- REQUIREMENT
Where the records below have a line with "option", that line is to be copied.

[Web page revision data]
──────────

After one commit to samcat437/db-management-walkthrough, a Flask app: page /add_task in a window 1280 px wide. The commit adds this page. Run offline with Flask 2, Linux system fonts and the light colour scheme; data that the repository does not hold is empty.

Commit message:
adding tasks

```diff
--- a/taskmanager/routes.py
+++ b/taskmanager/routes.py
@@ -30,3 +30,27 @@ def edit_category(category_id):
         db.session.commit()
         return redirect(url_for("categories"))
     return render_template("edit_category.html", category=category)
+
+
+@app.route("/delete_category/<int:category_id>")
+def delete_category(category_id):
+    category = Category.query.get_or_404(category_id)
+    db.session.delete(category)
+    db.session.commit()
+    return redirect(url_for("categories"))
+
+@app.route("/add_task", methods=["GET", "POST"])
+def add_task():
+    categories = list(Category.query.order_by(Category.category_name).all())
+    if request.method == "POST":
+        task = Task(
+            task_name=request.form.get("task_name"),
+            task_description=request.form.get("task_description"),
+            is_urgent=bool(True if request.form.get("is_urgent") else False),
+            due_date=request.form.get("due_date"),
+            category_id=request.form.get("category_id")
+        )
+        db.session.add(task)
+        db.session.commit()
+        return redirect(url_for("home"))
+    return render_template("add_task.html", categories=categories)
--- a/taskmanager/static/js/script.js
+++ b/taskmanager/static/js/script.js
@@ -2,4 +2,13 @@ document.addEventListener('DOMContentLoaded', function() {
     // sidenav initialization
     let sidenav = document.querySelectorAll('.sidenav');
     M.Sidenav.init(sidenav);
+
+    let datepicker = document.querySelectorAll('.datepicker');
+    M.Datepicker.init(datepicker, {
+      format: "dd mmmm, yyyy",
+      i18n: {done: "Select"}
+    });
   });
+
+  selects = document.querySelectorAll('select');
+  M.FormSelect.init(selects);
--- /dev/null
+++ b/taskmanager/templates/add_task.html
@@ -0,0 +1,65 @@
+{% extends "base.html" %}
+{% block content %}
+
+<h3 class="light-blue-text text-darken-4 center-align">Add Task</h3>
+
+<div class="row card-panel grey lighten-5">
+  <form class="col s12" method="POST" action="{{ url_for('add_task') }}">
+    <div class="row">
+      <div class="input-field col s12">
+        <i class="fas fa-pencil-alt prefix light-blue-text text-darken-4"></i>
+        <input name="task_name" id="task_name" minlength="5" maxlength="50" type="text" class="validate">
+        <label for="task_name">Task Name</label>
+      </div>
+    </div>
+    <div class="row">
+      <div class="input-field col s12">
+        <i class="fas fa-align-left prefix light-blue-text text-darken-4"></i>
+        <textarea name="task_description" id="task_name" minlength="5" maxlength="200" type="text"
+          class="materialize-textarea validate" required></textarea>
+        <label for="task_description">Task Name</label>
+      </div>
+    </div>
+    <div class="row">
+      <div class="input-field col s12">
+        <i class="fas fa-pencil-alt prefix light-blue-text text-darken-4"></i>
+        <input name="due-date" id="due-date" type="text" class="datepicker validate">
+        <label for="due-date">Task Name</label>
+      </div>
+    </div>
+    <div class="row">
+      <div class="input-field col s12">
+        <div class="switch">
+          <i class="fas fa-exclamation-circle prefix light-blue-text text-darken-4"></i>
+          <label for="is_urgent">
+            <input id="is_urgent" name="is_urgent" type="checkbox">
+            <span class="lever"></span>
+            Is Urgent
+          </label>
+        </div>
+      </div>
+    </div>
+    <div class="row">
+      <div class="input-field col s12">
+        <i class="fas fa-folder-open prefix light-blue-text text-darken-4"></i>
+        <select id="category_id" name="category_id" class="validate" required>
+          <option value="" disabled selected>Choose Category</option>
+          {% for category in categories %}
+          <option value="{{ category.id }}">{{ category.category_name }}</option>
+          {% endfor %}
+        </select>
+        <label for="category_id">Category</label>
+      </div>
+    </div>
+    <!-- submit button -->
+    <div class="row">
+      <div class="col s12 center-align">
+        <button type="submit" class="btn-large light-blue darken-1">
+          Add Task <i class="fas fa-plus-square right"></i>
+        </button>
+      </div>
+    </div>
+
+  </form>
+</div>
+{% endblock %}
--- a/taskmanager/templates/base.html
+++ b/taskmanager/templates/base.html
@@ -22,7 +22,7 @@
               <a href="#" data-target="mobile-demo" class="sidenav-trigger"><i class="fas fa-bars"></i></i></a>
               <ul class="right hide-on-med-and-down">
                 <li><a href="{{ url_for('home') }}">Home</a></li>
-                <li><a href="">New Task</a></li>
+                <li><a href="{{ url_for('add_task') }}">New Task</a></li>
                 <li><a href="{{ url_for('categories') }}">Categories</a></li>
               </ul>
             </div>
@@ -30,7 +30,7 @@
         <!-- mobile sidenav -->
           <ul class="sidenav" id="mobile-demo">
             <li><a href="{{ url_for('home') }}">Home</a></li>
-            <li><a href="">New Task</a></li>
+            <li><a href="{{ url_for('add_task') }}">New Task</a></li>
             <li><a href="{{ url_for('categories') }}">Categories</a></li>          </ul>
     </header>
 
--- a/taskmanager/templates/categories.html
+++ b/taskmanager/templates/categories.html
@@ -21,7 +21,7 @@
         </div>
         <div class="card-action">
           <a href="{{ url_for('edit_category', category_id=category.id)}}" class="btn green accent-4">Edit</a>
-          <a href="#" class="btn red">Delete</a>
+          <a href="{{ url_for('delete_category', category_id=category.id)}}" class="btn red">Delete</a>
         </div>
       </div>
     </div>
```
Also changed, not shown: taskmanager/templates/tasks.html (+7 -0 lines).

──────────

- WRITTEN REPLY
+          <option value="" disabled selected>Choose Category</option>
+          <option value="{{ category.id }}">{{ category.category_name }}</option>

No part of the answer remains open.